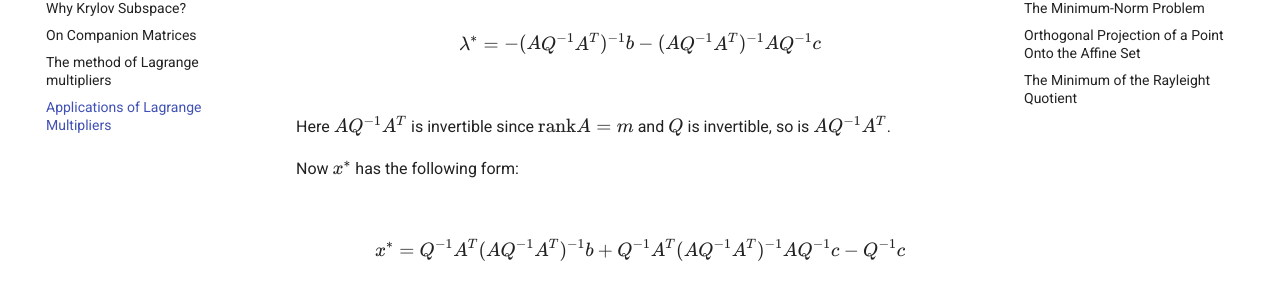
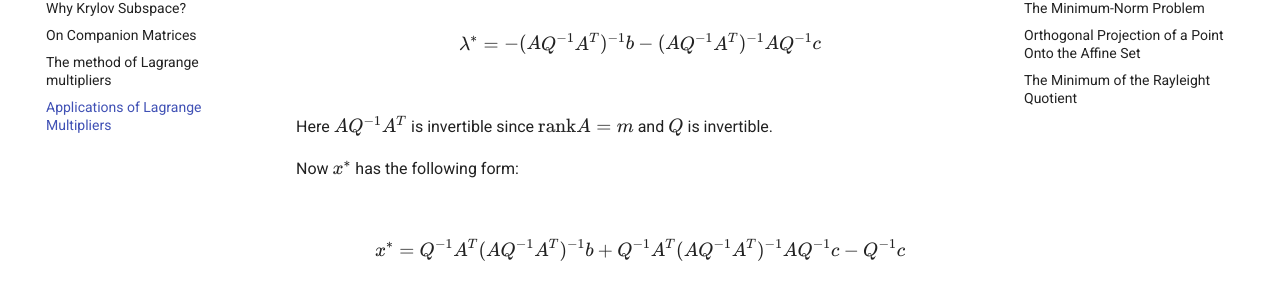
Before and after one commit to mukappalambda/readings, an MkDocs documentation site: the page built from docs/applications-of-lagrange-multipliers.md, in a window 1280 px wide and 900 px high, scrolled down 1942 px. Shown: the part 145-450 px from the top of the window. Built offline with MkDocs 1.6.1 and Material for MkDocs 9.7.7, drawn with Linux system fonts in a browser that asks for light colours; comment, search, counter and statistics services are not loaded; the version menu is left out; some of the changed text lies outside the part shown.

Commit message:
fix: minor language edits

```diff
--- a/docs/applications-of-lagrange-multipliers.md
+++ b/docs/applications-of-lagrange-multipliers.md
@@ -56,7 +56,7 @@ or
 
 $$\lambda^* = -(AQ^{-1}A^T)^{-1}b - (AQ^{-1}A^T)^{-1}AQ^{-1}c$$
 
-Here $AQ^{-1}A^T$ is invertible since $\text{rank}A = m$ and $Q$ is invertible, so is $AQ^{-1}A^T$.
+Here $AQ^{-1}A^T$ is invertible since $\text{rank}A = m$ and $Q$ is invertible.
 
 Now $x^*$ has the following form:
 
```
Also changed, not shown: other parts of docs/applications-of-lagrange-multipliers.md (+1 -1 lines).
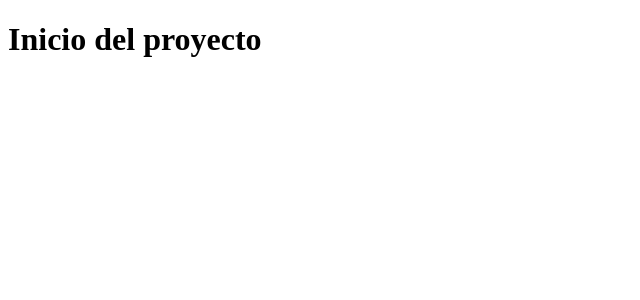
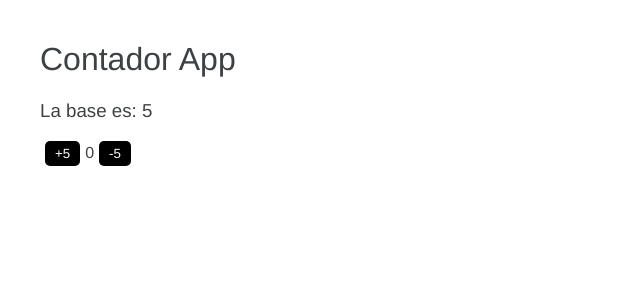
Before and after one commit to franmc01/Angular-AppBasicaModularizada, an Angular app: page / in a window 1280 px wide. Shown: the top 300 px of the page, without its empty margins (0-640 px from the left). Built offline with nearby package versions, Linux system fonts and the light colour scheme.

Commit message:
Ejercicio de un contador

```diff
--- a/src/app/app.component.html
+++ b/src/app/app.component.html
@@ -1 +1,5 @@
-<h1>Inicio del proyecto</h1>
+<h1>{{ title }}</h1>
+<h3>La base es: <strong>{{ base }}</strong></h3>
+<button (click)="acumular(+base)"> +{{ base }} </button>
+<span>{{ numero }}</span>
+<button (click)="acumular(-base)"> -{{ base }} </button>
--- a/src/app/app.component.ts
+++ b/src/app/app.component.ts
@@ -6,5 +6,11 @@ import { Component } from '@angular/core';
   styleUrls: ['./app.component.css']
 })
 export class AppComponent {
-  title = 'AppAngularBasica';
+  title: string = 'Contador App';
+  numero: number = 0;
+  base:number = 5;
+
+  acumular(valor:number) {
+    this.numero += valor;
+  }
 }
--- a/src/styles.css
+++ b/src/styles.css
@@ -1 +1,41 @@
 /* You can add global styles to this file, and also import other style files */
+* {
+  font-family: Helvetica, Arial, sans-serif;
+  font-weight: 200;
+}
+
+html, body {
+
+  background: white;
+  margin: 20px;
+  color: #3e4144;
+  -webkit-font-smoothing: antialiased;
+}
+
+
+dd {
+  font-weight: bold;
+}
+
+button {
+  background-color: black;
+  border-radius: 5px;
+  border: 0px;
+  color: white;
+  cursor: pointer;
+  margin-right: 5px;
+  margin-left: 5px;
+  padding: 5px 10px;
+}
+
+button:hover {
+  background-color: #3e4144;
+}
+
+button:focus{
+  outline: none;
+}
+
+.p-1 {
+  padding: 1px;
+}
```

_WHAT YOU HAVE TO DO:_ Give the records again exactly as they stand, so that only the pictures are missing.

_RESULT:_
Before and after one commit to mukappalambda/readings, an MkDocs documentation site: the page built from docs/applications-of-lagrange-multipliers.md, in a window 1280 px wide and 900 px high, scrolled down 1942 px. Shown: the part 145-450 px from the top of the window. Built offline with MkDocs 1.6.1 and Material for MkDocs 9.7.7, drawn with Linux system fonts in a browser that asks for light colours; comment, search, counter and statistics services are not loaded; the version menu is left out; some of the changed text lies outside the part shown.

Commit message:
fix: minor language edits

```diff
--- a/docs/applications-of-lagrange-multipliers.md
+++ b/docs/applications-of-lagrange-multipliers.md
@@ -56,7 +56,7 @@ or
 
 $$\lambda^* = -(AQ^{-1}A^T)^{-1}b - (AQ^{-1}A^T)^{-1}AQ^{-1}c$$
 
-Here $AQ^{-1}A^T$ is invertible since $\text{rank}A = m$ and $Q$ is invertible, so is $AQ^{-1}A^T$.
+Here $AQ^{-1}A^T$ is invertible since $\text{rank}A = m$ and $Q$ is invertible.
 
 Now $x^*$ has the following form:
 
```
Also changed, not shown: other parts of docs/applications-of-lagrange-multipliers.md (+1 -1 lines).
Before and after one commit to franmc01/Angular-AppBasicaModularizada, an Angular app: page / in a window 1280 px wide. Shown: the top 300 px of the page, without its empty margins (0-640 px from the left). Built offline with nearby package versions, Linux system fonts and the light colour scheme.

Commit message:
Ejercicio de un contador

```diff
--- a/src/app/app.component.html
+++ b/src/app/app.component.html
@@ -1 +1,5 @@
-<h1>Inicio del proyecto</h1>
+<h1>{{ title }}</h1>
+<h3>La base es: <strong>{{ base }}</strong></h3>
+<button (click)="acumular(+base)"> +{{ base }} </button>
+<span>{{ numero }}</span>
+<button (click)="acumular(-base)"> -{{ base }} </button>
--- a/src/app/app.component.ts
+++ b/src/app/app.component.ts
@@ -6,5 +6,11 @@ import { Component } from '@angular/core';
   styleUrls: ['./app.component.css']
 })
 export class AppComponent {
-  title = 'AppAngularBasica';
+  title: string = 'Contador App';
+  numero: number = 0;
+  base:number = 5;
+
+  acumular(valor:number) {
+    this.numero += valor;
+  }
 }
--- a/src/styles.css
+++ b/src/styles.css
@@ -1 +1,41 @@
 /* You can add global styles to this file, and also import other style files */
+* {
+  font-family: Helvetica, Arial, sans-serif;
+  font-weight: 200;
+}
+
+html, body {
+
+  background: white;
+  margin: 20px;
+  color: #3e4144;
+  -webkit-font-smoothing: antialiased;
+}
+
+
+dd {
+  font-weight: bold;
+}
+
+button {
+  background-color: black;
+  border-radius: 5px;
+  border: 0px;
+  color: white;
+  cursor: pointer;
+  margin-right: 5px;
+  margin-left: 5px;
+  padding: 5px 10px;
+}
+
+button:hover {
+  background-color: #3e4144;
+}
+
+button:focus{
+  outline: none;
+}
+
+.p-1 {
+  padding: 1px;
+}
```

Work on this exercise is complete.